Segment Start: SUPPLIED ENTRIES
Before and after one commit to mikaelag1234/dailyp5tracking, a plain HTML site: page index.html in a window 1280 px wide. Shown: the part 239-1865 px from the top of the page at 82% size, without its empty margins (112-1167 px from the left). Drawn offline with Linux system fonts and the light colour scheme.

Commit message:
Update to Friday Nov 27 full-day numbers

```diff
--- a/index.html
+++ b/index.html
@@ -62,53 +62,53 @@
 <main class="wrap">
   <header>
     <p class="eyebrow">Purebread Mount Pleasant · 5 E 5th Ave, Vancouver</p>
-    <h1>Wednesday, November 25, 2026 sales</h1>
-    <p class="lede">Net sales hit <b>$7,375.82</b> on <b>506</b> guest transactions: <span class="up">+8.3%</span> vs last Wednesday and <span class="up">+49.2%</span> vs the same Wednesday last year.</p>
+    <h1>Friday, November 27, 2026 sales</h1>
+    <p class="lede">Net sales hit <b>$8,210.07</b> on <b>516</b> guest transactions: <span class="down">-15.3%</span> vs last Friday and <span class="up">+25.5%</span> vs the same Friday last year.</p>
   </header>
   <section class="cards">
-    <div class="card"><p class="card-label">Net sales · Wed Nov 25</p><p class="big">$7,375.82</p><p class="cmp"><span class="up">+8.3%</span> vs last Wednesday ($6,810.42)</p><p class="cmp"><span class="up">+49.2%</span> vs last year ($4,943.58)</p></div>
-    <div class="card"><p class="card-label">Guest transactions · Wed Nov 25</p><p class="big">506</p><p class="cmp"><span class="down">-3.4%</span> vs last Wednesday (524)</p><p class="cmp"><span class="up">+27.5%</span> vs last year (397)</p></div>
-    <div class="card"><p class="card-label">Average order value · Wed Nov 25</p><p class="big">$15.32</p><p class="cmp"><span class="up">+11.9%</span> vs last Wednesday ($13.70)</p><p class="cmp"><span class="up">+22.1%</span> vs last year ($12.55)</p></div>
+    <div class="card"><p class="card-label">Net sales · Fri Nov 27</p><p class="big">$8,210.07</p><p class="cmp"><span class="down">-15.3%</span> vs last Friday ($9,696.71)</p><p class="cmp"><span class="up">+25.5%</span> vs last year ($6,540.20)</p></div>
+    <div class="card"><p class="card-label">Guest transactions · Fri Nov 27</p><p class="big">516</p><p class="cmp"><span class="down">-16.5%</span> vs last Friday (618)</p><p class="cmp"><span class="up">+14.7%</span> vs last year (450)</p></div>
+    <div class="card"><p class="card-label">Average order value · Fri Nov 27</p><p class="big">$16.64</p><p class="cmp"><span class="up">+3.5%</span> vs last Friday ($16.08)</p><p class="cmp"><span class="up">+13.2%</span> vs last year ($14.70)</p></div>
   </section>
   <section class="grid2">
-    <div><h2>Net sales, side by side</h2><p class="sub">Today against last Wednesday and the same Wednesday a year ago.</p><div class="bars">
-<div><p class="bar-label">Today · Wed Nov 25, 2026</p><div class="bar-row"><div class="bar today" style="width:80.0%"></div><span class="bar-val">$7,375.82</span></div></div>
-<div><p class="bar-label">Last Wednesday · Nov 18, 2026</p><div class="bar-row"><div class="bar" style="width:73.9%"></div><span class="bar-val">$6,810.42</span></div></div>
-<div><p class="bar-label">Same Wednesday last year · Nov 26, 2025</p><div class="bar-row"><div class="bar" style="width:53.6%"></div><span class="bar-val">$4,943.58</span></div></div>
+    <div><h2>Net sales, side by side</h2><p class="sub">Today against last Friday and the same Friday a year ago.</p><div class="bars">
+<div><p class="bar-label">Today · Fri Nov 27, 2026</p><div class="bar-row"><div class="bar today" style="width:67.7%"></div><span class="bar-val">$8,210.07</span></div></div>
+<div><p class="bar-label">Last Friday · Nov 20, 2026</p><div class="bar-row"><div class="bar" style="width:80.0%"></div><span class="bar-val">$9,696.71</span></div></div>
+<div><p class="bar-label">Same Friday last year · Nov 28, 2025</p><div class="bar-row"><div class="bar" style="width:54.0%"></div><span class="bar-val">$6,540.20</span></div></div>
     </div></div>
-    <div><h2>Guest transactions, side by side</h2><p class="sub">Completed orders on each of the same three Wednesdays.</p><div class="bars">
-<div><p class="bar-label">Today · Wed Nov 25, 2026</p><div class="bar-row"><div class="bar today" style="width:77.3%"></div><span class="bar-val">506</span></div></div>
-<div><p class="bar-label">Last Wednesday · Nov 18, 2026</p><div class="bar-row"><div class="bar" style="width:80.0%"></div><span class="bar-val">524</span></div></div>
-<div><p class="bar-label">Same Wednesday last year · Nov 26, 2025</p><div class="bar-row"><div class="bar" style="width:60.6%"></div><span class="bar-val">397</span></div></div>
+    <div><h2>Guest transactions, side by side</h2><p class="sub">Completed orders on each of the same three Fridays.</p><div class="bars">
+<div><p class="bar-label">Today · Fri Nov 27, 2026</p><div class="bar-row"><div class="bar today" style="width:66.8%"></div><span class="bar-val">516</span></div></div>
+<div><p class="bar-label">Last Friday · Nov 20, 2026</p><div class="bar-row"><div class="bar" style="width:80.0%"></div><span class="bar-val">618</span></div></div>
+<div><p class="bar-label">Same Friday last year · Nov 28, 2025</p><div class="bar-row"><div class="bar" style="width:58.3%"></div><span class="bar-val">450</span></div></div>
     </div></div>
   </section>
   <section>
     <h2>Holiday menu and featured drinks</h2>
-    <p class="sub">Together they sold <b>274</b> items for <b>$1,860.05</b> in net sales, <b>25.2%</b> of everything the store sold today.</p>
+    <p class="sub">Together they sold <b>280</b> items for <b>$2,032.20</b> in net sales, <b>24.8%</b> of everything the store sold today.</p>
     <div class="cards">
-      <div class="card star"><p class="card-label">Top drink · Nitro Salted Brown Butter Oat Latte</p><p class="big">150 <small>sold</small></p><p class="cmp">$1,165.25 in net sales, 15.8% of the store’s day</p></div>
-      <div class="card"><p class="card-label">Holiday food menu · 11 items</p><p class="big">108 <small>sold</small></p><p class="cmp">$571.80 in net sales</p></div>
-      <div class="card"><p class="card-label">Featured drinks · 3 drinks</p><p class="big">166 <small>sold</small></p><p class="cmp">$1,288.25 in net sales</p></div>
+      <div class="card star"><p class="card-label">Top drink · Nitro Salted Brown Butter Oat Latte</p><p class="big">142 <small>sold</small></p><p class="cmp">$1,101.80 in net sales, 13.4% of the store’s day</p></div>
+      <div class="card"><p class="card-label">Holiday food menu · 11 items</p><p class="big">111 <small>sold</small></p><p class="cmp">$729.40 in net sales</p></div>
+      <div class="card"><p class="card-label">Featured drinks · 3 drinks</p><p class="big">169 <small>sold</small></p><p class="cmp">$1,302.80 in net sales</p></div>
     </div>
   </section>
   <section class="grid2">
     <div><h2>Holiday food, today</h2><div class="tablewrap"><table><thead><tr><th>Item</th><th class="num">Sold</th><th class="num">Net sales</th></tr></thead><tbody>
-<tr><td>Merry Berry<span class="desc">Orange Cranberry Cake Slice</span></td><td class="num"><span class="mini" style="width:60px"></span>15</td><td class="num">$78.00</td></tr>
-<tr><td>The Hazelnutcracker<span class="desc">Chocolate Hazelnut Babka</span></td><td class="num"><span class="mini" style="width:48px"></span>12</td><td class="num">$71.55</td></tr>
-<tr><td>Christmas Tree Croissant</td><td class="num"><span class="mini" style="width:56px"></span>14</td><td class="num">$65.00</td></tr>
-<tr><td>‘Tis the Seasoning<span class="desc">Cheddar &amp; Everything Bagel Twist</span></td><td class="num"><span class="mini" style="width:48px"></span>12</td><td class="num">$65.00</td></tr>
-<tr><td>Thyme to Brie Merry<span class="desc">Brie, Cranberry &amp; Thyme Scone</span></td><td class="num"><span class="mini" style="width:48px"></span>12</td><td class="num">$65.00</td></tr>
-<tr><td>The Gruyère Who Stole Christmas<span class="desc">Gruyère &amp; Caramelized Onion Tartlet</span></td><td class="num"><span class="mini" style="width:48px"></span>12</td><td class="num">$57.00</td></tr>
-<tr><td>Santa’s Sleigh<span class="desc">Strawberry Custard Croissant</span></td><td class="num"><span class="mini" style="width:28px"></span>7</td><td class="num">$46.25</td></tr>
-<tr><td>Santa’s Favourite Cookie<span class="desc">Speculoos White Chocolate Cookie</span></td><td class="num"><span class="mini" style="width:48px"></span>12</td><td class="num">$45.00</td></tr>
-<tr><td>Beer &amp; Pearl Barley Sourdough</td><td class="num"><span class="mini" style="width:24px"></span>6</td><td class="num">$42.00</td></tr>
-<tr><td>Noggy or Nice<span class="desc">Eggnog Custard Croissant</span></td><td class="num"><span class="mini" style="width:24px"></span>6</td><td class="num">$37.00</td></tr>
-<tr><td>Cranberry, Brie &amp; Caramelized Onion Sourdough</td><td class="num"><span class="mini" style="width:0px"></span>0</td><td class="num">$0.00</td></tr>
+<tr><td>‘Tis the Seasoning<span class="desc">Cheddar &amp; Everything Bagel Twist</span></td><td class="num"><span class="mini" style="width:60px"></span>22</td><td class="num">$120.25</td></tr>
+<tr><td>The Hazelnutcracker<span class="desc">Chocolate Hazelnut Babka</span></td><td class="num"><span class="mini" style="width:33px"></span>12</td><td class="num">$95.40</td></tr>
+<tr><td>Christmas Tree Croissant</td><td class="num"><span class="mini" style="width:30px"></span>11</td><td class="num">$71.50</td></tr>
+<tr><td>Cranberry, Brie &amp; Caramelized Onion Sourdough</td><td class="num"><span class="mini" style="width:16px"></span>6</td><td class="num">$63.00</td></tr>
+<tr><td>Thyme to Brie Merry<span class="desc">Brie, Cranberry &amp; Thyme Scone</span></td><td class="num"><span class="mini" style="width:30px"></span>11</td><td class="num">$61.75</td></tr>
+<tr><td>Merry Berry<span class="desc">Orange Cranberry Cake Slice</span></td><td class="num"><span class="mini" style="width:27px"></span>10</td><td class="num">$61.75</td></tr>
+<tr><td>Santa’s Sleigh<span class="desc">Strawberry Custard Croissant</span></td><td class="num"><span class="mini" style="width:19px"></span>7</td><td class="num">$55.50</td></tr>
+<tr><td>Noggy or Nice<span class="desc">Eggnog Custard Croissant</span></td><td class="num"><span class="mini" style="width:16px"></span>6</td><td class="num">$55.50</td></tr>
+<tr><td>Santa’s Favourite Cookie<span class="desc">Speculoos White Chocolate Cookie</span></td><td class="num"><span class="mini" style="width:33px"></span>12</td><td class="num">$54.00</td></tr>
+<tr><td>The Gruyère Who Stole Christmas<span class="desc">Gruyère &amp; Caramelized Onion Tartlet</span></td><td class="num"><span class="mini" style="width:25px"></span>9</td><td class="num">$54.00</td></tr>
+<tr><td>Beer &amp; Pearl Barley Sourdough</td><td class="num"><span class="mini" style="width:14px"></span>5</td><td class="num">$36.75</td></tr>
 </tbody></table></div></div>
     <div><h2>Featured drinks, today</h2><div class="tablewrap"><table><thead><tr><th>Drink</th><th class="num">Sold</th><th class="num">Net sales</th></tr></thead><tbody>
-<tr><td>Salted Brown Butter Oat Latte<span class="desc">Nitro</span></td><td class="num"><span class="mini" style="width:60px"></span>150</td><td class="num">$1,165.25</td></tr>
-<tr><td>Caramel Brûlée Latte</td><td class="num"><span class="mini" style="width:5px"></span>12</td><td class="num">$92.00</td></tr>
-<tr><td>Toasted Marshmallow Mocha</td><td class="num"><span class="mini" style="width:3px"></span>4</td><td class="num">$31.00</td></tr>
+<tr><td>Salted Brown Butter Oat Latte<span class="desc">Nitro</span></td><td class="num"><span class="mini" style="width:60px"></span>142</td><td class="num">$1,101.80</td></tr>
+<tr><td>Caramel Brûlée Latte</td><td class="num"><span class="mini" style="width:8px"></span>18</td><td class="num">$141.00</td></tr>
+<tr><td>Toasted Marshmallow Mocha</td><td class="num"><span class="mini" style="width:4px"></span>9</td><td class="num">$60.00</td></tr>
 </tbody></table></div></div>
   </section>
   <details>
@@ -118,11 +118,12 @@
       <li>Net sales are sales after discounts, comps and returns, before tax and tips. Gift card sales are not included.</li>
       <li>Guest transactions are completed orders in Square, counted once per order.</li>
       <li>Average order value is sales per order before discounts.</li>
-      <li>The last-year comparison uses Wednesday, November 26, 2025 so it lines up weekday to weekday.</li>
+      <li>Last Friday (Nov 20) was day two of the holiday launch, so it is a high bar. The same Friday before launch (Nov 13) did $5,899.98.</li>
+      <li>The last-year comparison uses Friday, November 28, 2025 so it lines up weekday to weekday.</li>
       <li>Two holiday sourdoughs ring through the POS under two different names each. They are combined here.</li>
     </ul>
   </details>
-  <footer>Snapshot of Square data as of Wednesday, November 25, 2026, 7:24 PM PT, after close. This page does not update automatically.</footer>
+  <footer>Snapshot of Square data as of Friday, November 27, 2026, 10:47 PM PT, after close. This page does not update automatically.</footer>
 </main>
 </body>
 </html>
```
Segment End: SUPPLIED ENTRIES
- _EXERCISE_:
Copy each line above containing the string "menu".

- _REPLY TO THE TASK_:
     <h2>Holiday menu and featured drinks</h2>
-      <div class="card"><p class="card-label">Holiday food menu · 11 items</p><p class="big">108 <small>sold</small></p><p class="cmp">$571.80 in net sales</p></div>
+      <div class="card"><p class="card-label">Holiday food menu · 11 items</p><p class="big">111 <small>sold</small></p><p class="cmp">$729.40 in net sales</p></div>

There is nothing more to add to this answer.